From the monthly archives: "August 2015"
What's That Bug? does not endorse extermination

Subject: Is this a type of moth?
Location: Haines City. Florida
August 4, 2015 9:06 am
Is this a type of Moth?
Signature: Alex Dove

Banded Sphinx

Banded Sphinx

Dear Alex,
Your moth is a Banded Sphinx,
Eumorpha fasciatus, and you can compare your image to this image on BugGuide.  According to BugGuide:  “Larvae feed on Evening Primrose, Oenothera species, Water Primrose, Ludwigia species, and other related plants (Onagraceae).  Adults are crepuscular to nocturnal and feed on nectar.”

What's That Bug? does not endorse extermination

Subject: Yellow beetle 7 small spots
Location: Pennsylvania
August 3, 2015 6:59 pm
This beetle was on the porch screen today. Roughly about the length of a quarter but skinnier. Gloss almost like it was painted with clear nail polish. We do have a vegetable garden outside. Black legs. Small black spots as shown on the picture. Aug 2015. Pennsylvania.
What type of bug? Good or bad?
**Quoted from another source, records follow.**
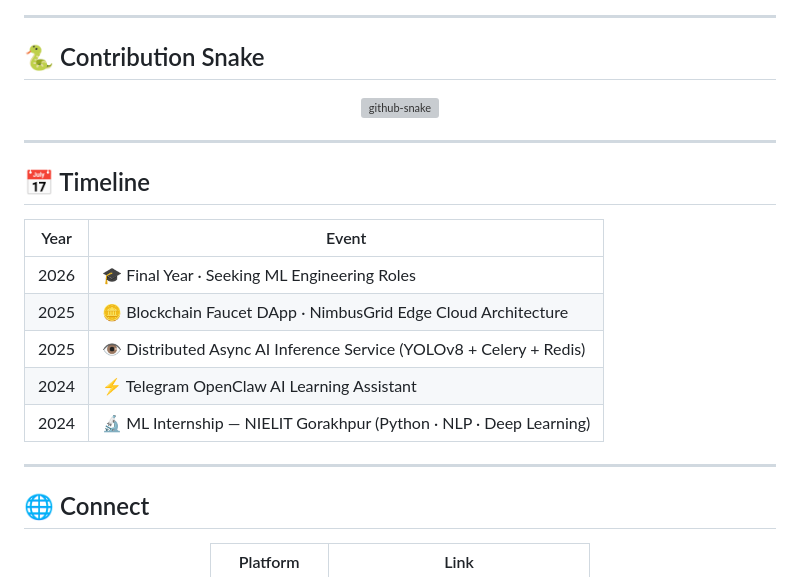
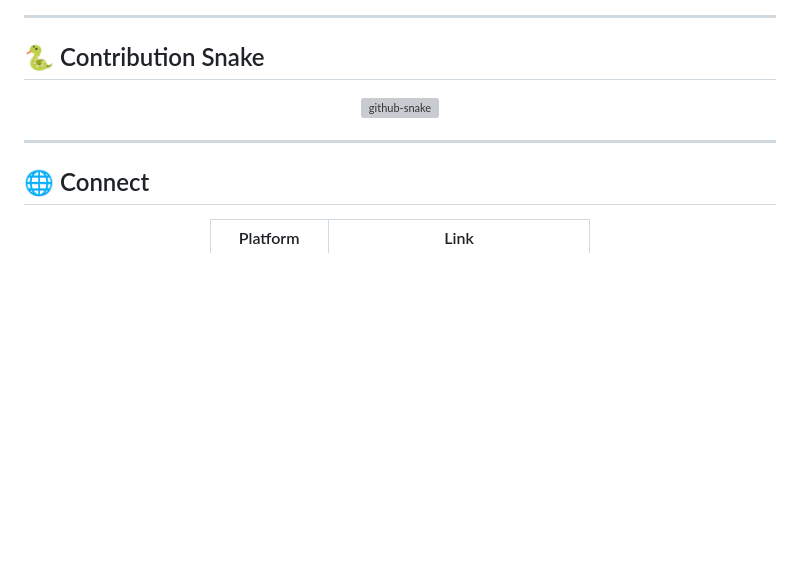
Before and after one commit to the-sadanand/the-sadanand, a Markdown page: README.md, the part around the change. Drawn GitHub-style; blank space fills up the shorter version; grey boxes are pictures that could not be loaded.

```diff
--- a/README.md
+++ b/README.md
@@ -162,18 +162,6 @@ I'm a **Machine Learning Engineer Trainee** and final-year **B.Tech CSE (AI & ML
 
 ---
 
-## 📅 Timeline
-
-| Year | Event |
-|------|-------|
-| 2026 | 🎓 Final Year · Seeking ML Engineering Roles |
-| 2025 | 🪙 Blockchain Faucet DApp · NimbusGrid Edge Cloud Architecture |
-| 2025 | 👁️ Distributed Async AI Inference Service (YOLOv8 + Celery + Redis) |
-| 2024 | ⚡ Telegram OpenClaw AI Learning Assistant |
-| 2024 | 🔬 ML Internship — NIELIT Gorakhpur (Python · NLP · Deep Learning) |
-
----
-
 ## 🌐 Connect
 
 <div align="center">
```
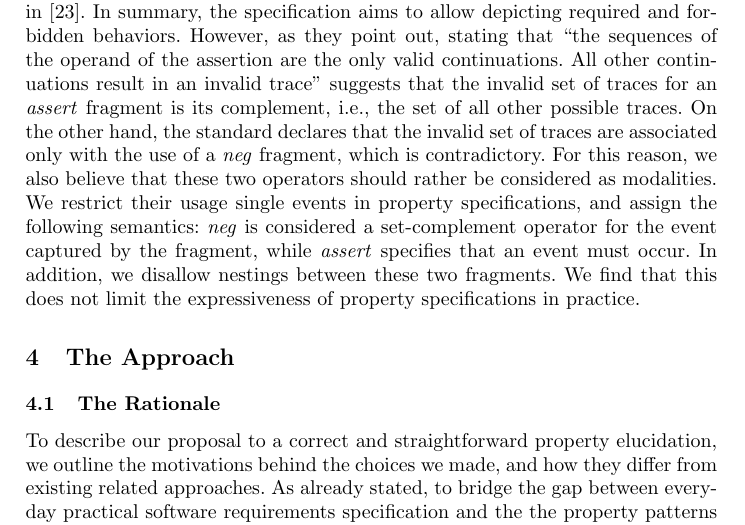
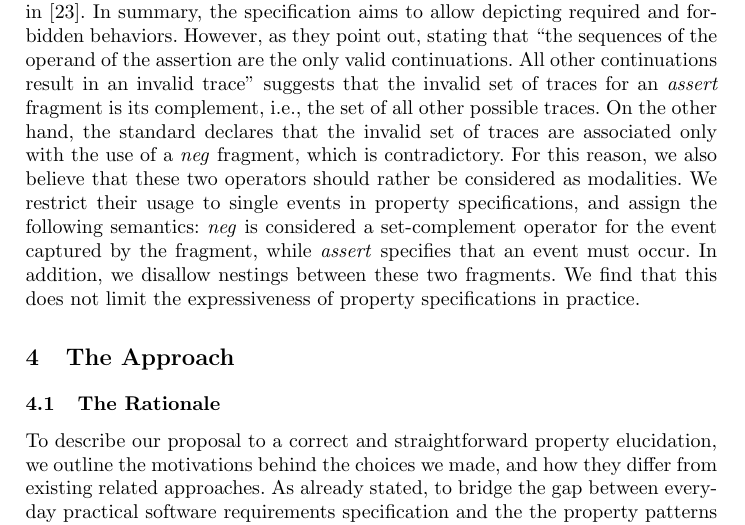
Before and after one commit to remenska/FM2014, a LaTeX paper (FMpaper.tex): part of page 9 of 16, cut so that both start at the same text. Compiled offline with pdfLaTeX.

Commit message:
Nailed it NOT

```diff
--- a/FMpaper.tex
+++ b/FMpaper.tex
@@ -425,7 +425,7 @@ On the other hand, the standard declares that the
 invalid set of traces are associated only with the use of
 a \emph{neg} fragment, which is contradictory.
 For this reason, we also believe that these two operators should rather be considered
-as modalities. We restrict their usage single events in property specifications, and assign the following semantics:
+as modalities. We restrict their usage to single events in property specifications, and assign the following semantics:
 \emph{neg} is considered a set-complement operator for the event captured by the fragment, while \emph{assert}
 specifies that an event must occur. In addition, we
 disallow nestings between these two fragments.
```
Also changed, not shown: 1 other file.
He is rather pretty.
Signature: Chris

Grapevine Beetle

Grapevine Beetle

Hi Chris,
This distinctive beetle is a Grapevine Beetle.

What's That Bug? does not endorse extermination

Subject: From my bucket garden
Location: Chicago, Illinois
July 27, 2015 8:12 am
Saw this in my bucket garden and I’m just a touch worried is going to eat my herbs and veggies. Any idea what it is? And if it’s dangerous to an urban herb and veggie garden?
Thank you so much!
Signature: Liz

Possibly Round Headed Katydid Nymph

Possibly Round Headed Katydid Nymph

Dear Liz,
This is an immature male Katydid, probably a Round Headed Katydid in the genus
Amblycorypha based on images posted to BugGuide.  Though Katydids do munch on leaves, we allow them to feed in our own garden because we like the sounds they provide.  They are solitary feeders, and in our opinion, they do not eat enough to cause any damage to the plants.

Possibly Round Headed Katydid Nymph

Possibly Round Headed Katydid Nymph

What's That Bug? does not endorse extermination

Subject: Very small yellow bug
Location: Central Ontario canada
July 26, 2015 4:09 pm
What is this?
Signature: Todd

Aphid

Aphid

Dear Todd,
This is some species of Aphid.  We found a posting on the Backyard Arthropod Project that looks like your Aphid, and links to BugGuide’s pages on the subgenus 
Lineomyzocallis and to the genus Myzocallis, both of which are reported in Canada.

What's That Bug? does not endorse extermination

Subject: Red Admiral Butterfly
Location: Lancashire, UK
August 4, 2015 5:20 am
Hey Bugman,
found this beautiful butterfly (which I believe is a Red Admiral) yesterday while I was out running. It seemed very docile and only flew off when I moved in closer, was in the same spot when I was on the way back. ^^ Just thought I’d submit it. 🙂
Signature: Hope you like. Jordan.

Red Admiral

Red Admiral

Dear Jordan,
Though we are quite aware that the Red Admiral is found throughout the northern hemisphere, most of the images on our site are from North America, so your UK submission is a great addition to our site.  According to UK Butterflies:  “The Red Admiral is a frequent visitor to gardens throughout the British Isles and one of our most well-known butterflies. This butterfly is unmistakable, with the velvety black wings intersected by striking red bands.  This butterfly is primarily a migrant to our shores, although sightings of individuals and immature stages in the first few months of the year, especially in the south of England, mean that this butterfly is now considered resident. This resident population is considered to only be a small fraction of the population seen in the British Isles, which gets topped up every year with migrants arriving in May and June that originate in central Europe. Unfortunately, most individuals are unable to survive our winter, especially in the cooler regions of the British Isles.  The number of adults seen in any one year is therefore dependent on the number of migrants reaching the British Isles and numbers fluctuate as a result. In some years this butterfly can be widespread and common, in others rather local and scarce.” 

What's That Bug? does not endorse extermination

Subject: Big found in Southern Indiana
Location: Southern Indiana
August 3, 2015 5:26 pm
This bug was found in a friends garage. There were several around. And if you bothered them, they would roll up into a ball and then later unroll and crawl off. It was a fluffy looking little fella about one inch long.
Signature: June bullock

Milkweed Tussock Caterpillar

Milkweed Tussock Caterpillar

Hi June,
Is there milkweed growing near the garage?  This is a Milkweed Tussock Caterpillar,
Euchaetes egle, and they are never found far from a milkweed food plant.

Thank you for such a quick response.  My friend will be happy to know this little fellow has a name. She was showing it to everybody trying to find out what it was.

What's That Bug? does not endorse extermination